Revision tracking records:
⟨
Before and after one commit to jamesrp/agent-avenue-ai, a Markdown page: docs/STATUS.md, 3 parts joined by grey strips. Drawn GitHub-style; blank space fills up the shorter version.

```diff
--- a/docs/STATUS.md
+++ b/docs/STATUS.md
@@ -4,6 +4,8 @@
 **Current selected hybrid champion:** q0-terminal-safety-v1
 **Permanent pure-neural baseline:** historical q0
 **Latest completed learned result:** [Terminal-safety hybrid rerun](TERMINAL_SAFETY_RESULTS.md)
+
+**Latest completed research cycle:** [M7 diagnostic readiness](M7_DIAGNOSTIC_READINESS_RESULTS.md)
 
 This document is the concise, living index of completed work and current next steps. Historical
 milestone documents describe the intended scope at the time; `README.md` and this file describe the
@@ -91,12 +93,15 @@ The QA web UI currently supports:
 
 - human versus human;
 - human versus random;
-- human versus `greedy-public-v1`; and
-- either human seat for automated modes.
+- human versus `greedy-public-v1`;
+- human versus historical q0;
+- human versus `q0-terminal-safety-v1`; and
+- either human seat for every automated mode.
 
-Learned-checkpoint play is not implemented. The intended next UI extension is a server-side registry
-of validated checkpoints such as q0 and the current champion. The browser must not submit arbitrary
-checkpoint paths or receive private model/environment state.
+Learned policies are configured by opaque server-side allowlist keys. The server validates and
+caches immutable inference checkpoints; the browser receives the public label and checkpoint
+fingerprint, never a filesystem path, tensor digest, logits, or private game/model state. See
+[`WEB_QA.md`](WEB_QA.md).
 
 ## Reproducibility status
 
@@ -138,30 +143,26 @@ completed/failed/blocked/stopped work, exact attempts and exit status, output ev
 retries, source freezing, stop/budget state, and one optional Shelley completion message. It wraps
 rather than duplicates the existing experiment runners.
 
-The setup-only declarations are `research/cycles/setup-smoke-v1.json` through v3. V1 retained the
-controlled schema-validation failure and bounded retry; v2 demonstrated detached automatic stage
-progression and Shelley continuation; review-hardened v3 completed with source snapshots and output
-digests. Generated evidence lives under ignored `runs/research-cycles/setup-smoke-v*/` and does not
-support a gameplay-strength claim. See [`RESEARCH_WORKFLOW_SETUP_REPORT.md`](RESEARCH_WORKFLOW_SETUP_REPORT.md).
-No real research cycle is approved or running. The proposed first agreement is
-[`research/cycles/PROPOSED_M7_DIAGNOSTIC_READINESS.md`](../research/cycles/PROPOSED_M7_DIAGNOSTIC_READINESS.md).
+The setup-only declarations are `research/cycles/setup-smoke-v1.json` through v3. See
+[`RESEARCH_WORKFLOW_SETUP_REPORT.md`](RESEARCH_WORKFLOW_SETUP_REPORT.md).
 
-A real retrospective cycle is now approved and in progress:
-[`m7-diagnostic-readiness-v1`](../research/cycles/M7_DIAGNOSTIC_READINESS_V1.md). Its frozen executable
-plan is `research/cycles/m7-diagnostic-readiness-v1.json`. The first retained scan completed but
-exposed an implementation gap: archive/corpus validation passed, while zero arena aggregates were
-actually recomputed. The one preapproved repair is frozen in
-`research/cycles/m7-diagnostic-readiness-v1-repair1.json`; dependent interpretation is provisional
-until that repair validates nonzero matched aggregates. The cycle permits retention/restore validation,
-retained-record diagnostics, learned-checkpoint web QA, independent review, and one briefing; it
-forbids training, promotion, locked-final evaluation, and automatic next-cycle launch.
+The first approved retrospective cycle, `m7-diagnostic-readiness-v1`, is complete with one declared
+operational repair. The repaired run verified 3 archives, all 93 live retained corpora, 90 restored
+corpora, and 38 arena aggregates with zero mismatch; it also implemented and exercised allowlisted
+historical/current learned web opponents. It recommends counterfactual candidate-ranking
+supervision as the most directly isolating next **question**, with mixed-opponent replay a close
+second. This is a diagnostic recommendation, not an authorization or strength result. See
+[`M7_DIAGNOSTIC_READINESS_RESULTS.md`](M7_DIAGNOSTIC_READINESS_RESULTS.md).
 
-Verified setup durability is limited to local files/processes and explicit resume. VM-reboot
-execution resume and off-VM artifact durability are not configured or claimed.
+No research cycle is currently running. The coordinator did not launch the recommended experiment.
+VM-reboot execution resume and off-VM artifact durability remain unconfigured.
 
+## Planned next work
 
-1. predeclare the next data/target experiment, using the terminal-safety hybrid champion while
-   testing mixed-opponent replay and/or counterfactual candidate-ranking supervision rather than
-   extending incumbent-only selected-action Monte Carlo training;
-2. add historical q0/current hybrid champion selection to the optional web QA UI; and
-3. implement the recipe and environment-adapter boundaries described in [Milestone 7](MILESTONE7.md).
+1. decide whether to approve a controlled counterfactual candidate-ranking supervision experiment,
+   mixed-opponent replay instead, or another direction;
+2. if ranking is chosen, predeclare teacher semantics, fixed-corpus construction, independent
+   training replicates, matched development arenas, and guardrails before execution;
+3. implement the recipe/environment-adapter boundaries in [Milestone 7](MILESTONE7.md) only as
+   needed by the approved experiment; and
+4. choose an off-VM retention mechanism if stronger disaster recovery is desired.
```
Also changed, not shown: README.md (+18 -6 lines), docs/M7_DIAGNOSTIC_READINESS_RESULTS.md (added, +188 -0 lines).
⟩
⟨
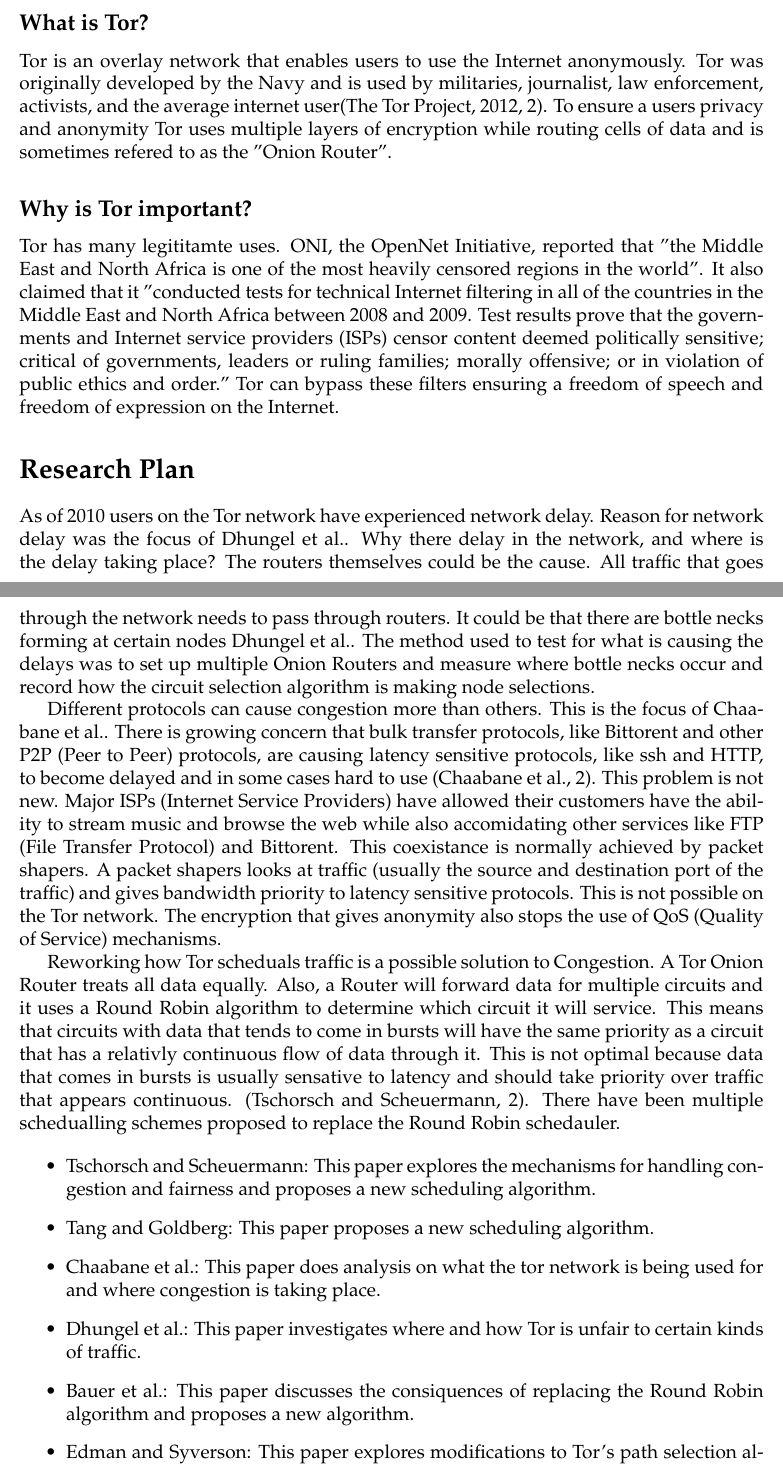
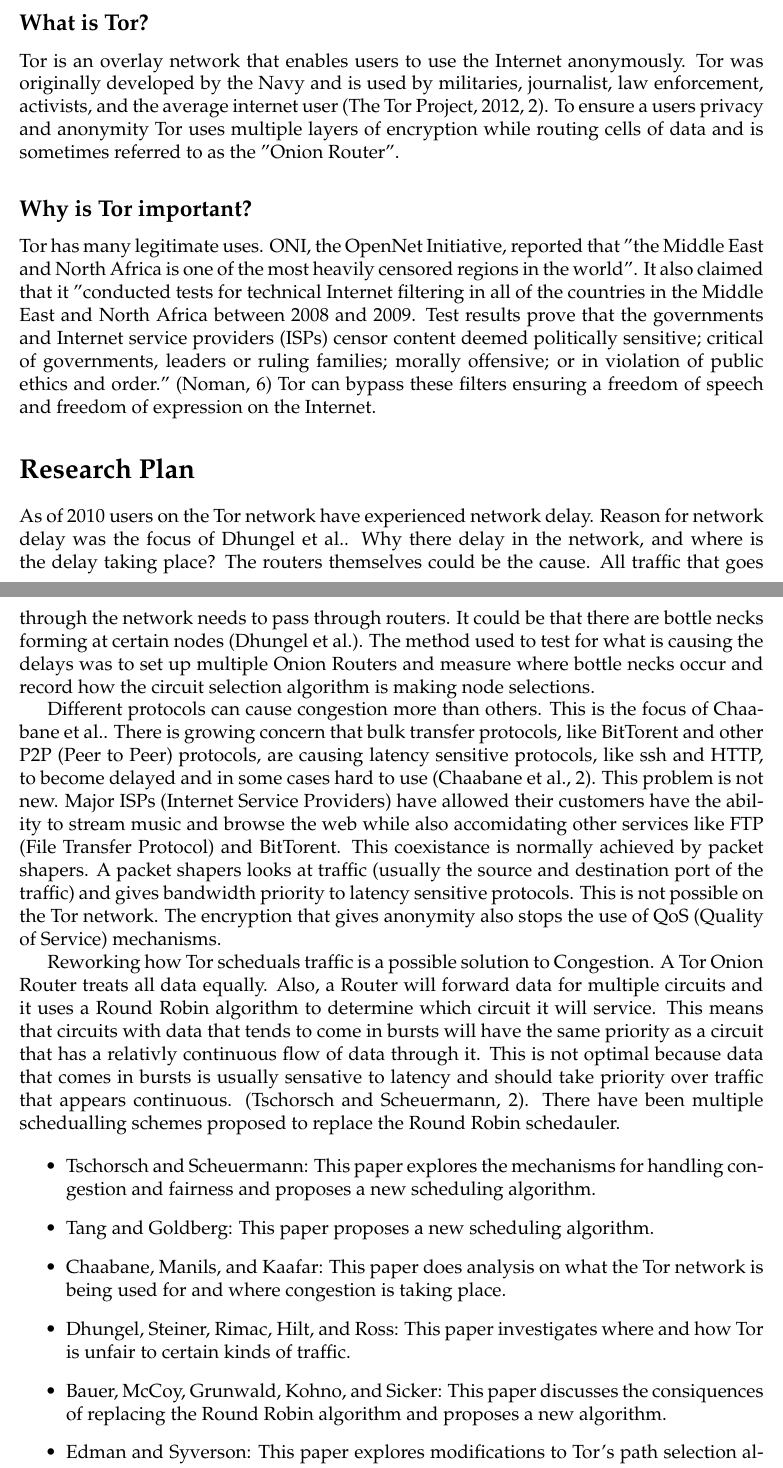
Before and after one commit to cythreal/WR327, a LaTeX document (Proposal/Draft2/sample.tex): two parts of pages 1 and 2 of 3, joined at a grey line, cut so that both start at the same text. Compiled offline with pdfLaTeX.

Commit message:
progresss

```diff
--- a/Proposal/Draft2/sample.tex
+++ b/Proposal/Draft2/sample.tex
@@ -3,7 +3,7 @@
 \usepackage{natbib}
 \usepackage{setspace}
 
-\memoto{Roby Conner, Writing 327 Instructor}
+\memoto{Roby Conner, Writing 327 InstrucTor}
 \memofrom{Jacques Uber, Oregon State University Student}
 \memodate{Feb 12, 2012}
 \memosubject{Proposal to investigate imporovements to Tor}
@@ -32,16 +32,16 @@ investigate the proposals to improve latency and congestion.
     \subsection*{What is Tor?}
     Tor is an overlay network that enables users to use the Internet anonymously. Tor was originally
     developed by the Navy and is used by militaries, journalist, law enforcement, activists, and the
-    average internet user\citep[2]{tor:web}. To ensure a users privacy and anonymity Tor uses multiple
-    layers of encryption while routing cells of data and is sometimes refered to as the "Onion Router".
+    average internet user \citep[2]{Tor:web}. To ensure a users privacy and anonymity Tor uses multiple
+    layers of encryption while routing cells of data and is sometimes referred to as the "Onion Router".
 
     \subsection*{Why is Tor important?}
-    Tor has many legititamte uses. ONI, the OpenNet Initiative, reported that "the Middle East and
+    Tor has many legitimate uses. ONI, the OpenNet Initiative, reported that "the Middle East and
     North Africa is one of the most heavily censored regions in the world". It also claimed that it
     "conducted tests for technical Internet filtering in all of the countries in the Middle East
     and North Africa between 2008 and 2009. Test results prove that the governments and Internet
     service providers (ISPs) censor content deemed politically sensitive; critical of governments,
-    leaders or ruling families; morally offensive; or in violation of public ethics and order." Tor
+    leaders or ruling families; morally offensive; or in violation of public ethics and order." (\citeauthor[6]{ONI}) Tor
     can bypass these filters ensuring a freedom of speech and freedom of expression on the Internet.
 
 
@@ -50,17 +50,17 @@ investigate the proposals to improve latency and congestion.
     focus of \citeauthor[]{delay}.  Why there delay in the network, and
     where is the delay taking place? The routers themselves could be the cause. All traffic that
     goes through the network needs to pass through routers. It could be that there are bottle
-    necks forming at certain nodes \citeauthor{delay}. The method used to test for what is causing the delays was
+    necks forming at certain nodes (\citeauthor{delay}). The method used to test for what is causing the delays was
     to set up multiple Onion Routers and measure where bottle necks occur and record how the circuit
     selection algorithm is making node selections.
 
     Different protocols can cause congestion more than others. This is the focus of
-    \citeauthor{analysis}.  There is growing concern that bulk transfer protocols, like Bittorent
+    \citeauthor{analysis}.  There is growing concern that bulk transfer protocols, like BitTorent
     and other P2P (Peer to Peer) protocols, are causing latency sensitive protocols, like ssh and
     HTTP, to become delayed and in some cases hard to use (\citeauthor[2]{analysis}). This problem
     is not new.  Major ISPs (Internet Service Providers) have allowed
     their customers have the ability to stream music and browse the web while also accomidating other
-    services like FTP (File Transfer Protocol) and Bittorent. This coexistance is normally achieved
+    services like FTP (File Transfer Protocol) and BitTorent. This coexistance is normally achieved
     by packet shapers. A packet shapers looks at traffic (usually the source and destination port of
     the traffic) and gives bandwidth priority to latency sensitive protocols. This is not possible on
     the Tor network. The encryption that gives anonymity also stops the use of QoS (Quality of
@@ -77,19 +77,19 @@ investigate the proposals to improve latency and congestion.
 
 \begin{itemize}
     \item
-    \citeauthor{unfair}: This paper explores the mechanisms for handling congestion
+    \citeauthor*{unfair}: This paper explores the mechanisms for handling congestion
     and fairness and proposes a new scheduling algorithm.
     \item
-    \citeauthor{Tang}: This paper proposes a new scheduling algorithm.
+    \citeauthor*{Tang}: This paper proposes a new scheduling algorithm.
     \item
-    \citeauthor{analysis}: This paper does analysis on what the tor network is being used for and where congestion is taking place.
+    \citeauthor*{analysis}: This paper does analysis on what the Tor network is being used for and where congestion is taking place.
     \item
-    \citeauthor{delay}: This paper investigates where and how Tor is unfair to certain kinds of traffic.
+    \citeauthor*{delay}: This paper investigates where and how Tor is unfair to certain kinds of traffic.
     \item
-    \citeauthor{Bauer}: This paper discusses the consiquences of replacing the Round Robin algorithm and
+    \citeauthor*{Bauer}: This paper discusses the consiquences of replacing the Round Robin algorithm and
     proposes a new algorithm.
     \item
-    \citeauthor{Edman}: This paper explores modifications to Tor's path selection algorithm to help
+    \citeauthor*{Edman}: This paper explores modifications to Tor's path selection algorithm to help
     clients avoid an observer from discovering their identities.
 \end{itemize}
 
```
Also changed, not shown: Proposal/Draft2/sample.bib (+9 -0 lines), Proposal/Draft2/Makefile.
⟩
◆ Problem details:
In the records above, locate every line with the string "hybrid" and copy it.

◆ Exercise answer:
 **Current selected hybrid champion:** q0-terminal-safety-v1
 **Latest completed learned result:** [Terminal-safety hybrid rerun](TERMINAL_SAFETY_RESULTS.md)
-1. predeclare the next data/target experiment, using the terminal-safety hybrid champion while
-2. add historical q0/current hybrid champion selection to the optional web QA UI; and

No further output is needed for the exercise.